Data in this exercise:

○ ○ ○

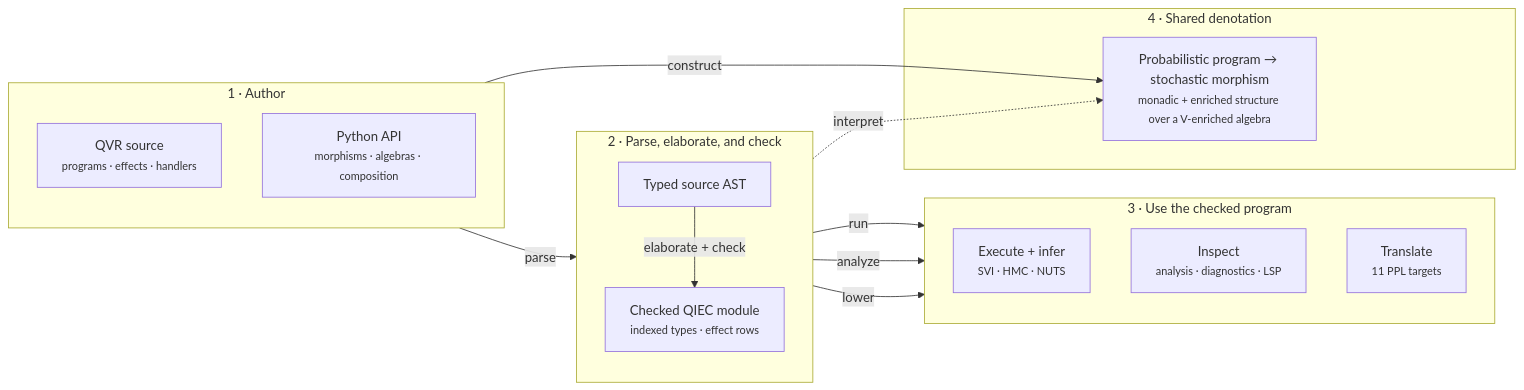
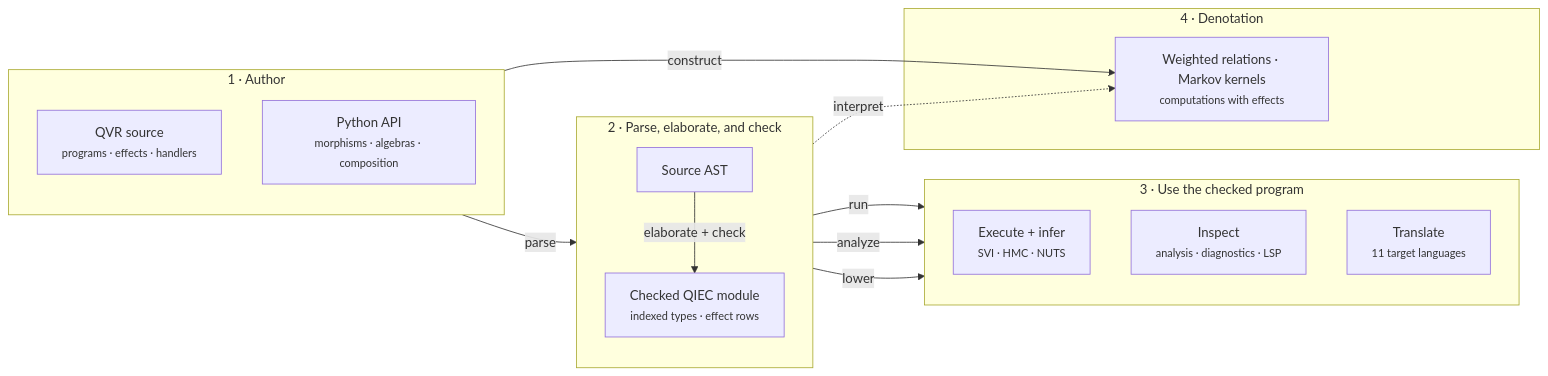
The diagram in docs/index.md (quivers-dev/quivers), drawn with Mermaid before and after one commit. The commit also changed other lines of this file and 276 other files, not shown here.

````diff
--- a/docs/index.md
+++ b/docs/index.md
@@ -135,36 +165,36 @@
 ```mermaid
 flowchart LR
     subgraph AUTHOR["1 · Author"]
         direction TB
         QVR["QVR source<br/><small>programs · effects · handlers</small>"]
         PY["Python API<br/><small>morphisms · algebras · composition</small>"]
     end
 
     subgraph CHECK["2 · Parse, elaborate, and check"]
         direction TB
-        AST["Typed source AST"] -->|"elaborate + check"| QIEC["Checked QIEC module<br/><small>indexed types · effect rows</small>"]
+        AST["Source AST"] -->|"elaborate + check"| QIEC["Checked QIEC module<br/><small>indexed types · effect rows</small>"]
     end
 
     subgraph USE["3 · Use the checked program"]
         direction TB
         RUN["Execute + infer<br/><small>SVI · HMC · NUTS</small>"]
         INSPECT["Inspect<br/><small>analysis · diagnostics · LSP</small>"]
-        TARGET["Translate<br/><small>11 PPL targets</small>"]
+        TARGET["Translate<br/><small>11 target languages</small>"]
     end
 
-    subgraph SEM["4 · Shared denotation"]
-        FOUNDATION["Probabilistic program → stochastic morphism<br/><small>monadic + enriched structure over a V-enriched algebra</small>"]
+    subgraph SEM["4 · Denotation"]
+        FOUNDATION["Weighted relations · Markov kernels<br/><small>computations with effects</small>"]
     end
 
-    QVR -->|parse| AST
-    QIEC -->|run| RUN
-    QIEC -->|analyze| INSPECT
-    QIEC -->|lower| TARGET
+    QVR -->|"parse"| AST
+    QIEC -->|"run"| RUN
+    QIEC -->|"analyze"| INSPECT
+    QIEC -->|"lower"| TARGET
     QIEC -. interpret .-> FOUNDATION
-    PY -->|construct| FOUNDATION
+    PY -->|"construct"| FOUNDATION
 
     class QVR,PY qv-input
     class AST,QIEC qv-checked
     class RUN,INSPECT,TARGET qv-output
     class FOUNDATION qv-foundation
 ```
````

○ ○ ○

Work required:
Without changing a word, retype every entry above, but drop its pictures.

Response for this exercise:
The diagram in docs/index.md (quivers-dev/quivers), drawn with Mermaid before and after one commit. The commit also changed other lines of this file and 276 other files, not shown here.

````diff
--- a/docs/index.md
+++ b/docs/index.md
@@ -135,36 +165,36 @@
 ```mermaid
 flowchart LR
     subgraph AUTHOR["1 · Author"]
         direction TB
         QVR["QVR source<br/><small>programs · effects · handlers</small>"]
         PY["Python API<br/><small>morphisms · algebras · composition</small>"]
     end
 
     subgraph CHECK["2 · Parse, elaborate, and check"]
         direction TB
-        AST["Typed source AST"] -->|"elaborate + check"| QIEC["Checked QIEC module<br/><small>indexed types · effect rows</small>"]
+        AST["Source AST"] -->|"elaborate + check"| QIEC["Checked QIEC module<br/><small>indexed types · effect rows</small>"]
     end
 
     subgraph USE["3 · Use the checked program"]
         direction TB
         RUN["Execute + infer<br/><small>SVI · HMC · NUTS</small>"]
         INSPECT["Inspect<br/><small>analysis · diagnostics · LSP</small>"]
-        TARGET["Translate<br/><small>11 PPL targets</small>"]
+        TARGET["Translate<br/><small>11 target languages</small>"]
     end
 
-    subgraph SEM["4 · Shared denotation"]
-        FOUNDATION["Probabilistic program → stochastic morphism<br/><small>monadic + enriched structure over a V-enriched algebra</small>"]
+    subgraph SEM["4 · Denotation"]
+        FOUNDATION["Weighted relations · Markov kernels<br/><small>computations with effects</small>"]
     end
 
-    QVR -->|parse| AST
-    QIEC -->|run| RUN
-    QIEC -->|analyze| INSPECT
-    QIEC -->|lower| TARGET
+    QVR -->|"parse"| AST
+    QIEC -->|"run"| RUN
+    QIEC -->|"analyze"| INSPECT
+    QIEC -->|"lower"| TARGET
     QIEC -. interpret .-> FOUNDATION
-    PY -->|construct| FOUNDATION
+    PY -->|"construct"| FOUNDATION
 
     class QVR,PY qv-input
     class AST,QIEC qv-checked
     class RUN,INSPECT,TARGET qv-output
     class FOUNDATION qv-foundation
 ```
````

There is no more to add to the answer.